[Exercise materials Boundary: Start]

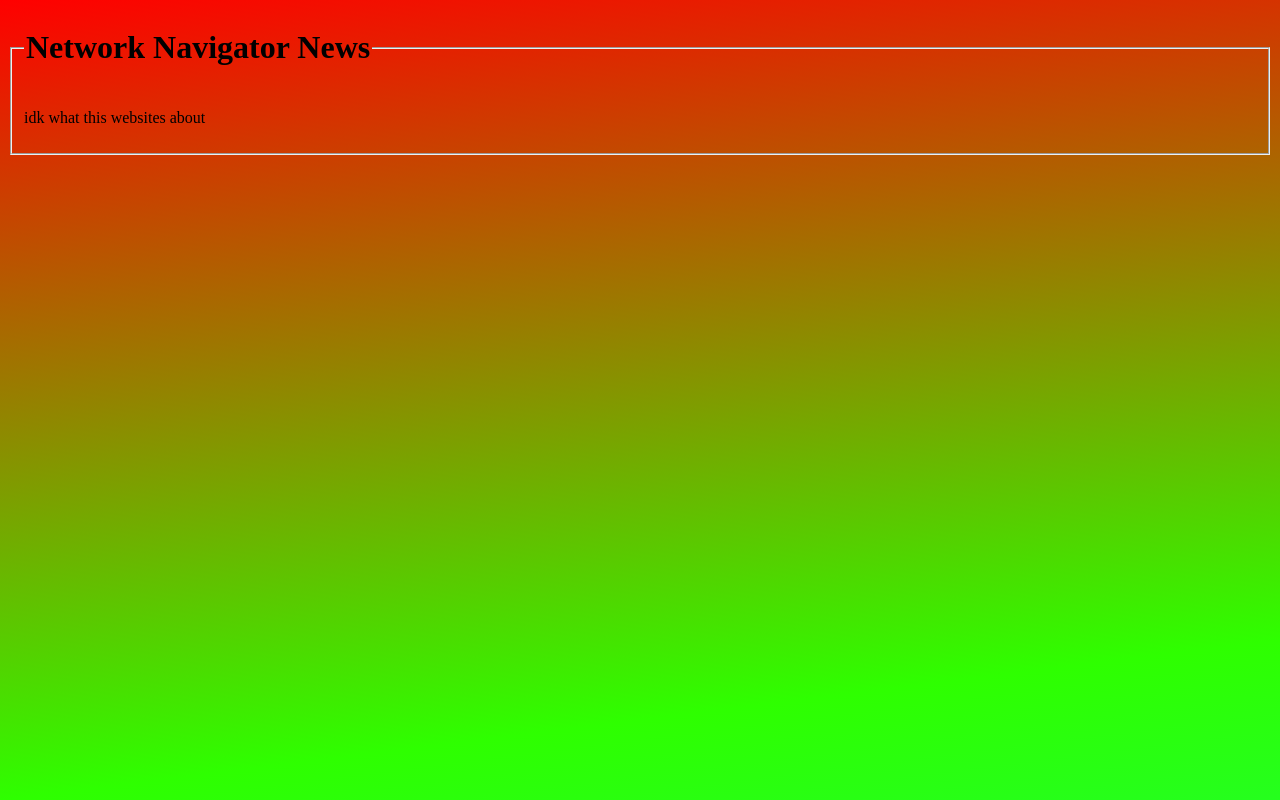
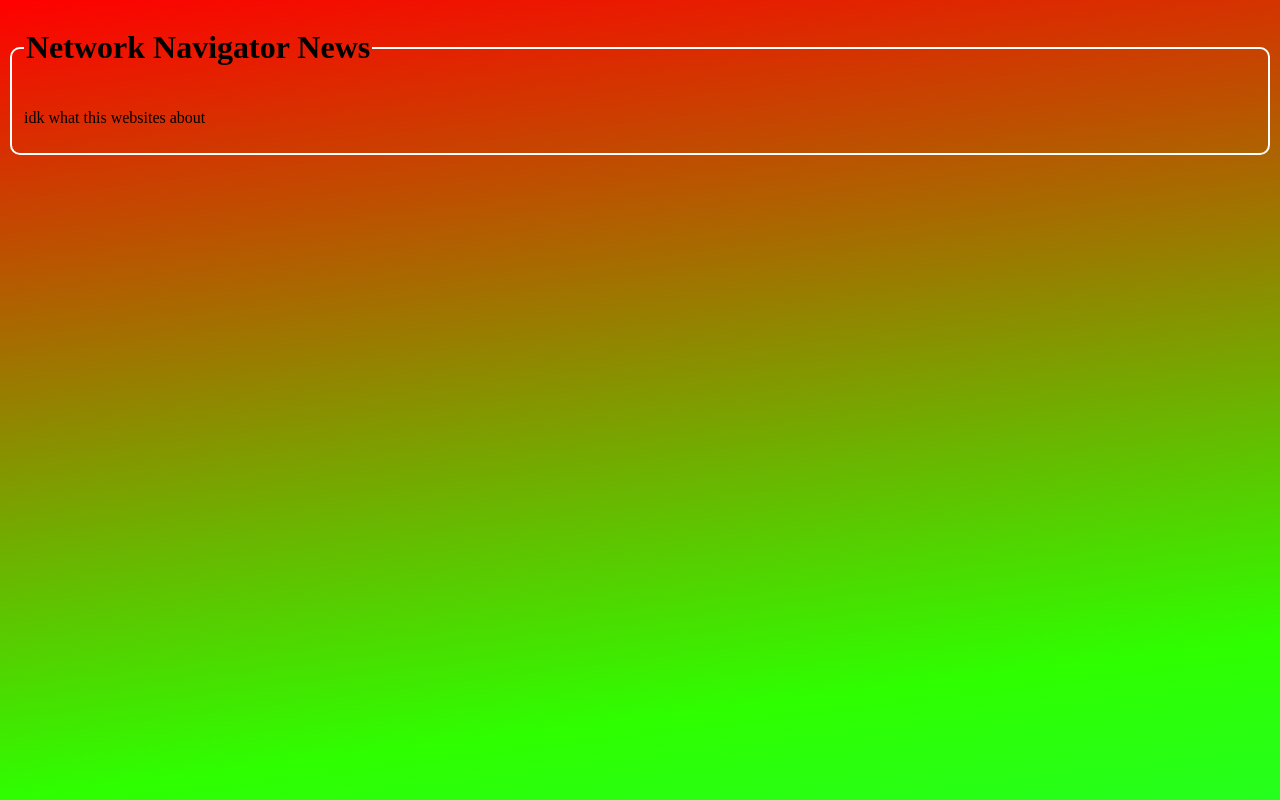
Before and after one commit to NetworkNavigatorNews/NetworkNavigatorNews.github.io, a plain HTML site: page index.html in a window 1280 px wide. Drawn offline with Linux system fonts and the light colour scheme.

Commit message:
Update index.html

```diff
--- a/index.html
+++ b/index.html
@@ -8,7 +8,7 @@
     <link rel="stylesheet" href="style.css">
   </head>
   <body>
-    <fieldset>
+    <fieldset style="border-radius:10px; border: 2px solid white">
       <legend><h1>Network Navigator News</h1></legend>
       <p>idk what this websites about</p>
     </fieldset>
```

[Exercise materials Boundary: End]

Assignment -
Read through the entries and copy each line in which "style" appears.

Response to this exercise -
     <link rel="stylesheet" href="style.css">
+    <fieldset style="border-radius:10px; border: 2px solid white">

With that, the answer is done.